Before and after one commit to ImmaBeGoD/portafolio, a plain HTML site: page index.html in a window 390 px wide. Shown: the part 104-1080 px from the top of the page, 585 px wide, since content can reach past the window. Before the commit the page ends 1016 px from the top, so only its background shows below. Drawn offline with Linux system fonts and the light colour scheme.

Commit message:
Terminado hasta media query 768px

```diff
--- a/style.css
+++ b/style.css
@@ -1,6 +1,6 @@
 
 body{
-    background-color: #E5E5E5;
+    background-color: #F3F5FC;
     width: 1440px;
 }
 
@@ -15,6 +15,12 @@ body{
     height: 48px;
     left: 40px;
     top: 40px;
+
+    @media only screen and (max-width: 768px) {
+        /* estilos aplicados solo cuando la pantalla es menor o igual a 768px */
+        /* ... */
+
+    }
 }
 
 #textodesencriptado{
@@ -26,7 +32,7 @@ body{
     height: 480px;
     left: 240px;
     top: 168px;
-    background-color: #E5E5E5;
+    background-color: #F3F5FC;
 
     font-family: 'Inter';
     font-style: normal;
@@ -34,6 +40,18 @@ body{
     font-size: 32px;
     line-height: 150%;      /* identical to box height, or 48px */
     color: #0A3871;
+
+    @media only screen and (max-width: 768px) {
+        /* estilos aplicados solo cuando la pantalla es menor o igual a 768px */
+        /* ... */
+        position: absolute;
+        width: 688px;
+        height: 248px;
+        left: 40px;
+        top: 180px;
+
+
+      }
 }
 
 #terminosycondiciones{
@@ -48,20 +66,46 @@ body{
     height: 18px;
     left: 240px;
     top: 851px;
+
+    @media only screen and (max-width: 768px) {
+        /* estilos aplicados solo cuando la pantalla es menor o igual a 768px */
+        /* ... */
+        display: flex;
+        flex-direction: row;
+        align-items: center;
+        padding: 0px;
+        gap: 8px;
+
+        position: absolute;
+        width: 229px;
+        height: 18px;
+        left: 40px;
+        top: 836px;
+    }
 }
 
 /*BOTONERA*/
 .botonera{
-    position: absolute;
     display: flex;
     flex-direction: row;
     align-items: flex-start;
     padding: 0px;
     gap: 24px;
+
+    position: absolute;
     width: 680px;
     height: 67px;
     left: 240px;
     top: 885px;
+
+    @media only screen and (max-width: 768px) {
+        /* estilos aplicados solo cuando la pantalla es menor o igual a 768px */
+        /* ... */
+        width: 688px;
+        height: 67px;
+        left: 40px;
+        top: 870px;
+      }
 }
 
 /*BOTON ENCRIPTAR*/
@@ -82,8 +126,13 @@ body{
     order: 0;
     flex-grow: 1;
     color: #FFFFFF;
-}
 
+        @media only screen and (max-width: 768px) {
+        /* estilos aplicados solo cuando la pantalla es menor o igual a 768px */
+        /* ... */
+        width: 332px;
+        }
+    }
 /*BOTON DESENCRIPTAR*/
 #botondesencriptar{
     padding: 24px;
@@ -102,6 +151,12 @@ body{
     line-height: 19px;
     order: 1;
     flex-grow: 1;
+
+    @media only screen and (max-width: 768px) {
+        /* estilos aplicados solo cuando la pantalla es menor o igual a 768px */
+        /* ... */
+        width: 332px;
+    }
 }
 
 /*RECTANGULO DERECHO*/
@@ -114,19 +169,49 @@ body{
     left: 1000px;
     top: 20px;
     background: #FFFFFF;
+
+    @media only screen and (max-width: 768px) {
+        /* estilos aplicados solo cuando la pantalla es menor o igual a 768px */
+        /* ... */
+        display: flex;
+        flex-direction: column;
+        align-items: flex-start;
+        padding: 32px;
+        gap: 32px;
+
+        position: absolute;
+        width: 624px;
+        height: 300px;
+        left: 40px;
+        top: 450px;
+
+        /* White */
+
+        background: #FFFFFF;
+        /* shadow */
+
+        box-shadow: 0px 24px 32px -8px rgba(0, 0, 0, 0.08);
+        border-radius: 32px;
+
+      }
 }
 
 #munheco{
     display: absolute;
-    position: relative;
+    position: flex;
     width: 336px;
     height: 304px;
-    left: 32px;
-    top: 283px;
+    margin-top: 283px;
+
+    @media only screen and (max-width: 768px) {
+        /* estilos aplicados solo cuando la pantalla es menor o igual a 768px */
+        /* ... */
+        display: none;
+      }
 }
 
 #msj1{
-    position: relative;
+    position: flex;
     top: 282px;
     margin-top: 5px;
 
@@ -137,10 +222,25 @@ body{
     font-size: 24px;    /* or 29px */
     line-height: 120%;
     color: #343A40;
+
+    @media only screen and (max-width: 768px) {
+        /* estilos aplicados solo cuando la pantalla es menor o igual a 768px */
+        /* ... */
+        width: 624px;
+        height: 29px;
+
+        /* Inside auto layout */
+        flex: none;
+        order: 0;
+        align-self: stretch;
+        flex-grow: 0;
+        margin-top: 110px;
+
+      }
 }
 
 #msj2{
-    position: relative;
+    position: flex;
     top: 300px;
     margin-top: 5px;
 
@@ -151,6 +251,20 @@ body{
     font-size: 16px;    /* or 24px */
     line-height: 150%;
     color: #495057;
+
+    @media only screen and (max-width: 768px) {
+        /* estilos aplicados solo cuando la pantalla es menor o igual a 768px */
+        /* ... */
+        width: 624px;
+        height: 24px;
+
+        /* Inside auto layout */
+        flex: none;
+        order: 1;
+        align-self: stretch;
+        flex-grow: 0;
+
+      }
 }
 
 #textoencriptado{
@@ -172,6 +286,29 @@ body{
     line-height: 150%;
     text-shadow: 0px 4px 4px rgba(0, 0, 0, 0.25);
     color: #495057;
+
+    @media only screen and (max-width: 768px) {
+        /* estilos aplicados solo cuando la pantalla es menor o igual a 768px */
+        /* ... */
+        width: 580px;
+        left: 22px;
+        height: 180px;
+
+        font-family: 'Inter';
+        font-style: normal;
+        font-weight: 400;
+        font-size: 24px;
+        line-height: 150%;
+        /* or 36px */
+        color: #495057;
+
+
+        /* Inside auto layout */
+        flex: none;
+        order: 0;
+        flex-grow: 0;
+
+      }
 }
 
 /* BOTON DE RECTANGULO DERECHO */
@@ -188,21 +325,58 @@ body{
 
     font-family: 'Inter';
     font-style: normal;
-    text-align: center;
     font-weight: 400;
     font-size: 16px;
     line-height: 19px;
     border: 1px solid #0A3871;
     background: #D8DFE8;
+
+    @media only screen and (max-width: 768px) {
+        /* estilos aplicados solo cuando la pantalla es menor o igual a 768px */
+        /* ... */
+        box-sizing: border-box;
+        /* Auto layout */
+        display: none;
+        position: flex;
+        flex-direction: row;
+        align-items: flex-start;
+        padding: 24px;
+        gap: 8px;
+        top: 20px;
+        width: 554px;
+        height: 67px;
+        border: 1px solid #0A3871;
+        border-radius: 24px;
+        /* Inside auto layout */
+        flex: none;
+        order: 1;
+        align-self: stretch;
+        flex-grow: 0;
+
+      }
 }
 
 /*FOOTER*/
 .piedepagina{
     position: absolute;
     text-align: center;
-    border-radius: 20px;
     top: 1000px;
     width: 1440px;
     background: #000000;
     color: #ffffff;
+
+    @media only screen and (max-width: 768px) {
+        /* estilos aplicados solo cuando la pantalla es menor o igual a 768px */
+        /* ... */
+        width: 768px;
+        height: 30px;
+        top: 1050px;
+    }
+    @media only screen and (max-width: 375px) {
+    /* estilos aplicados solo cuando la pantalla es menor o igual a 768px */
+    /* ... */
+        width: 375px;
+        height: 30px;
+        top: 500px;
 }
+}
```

* * *

# [What you should do]
Return, from the data, each line that has the word "border" in it.

# [Your solution]
+        border-radius: 32px;
     border: 1px solid #0A3871;
+        box-sizing: border-box;
+        border: 1px solid #0A3871;
+        border-radius: 24px;
-    border-radius: 20px;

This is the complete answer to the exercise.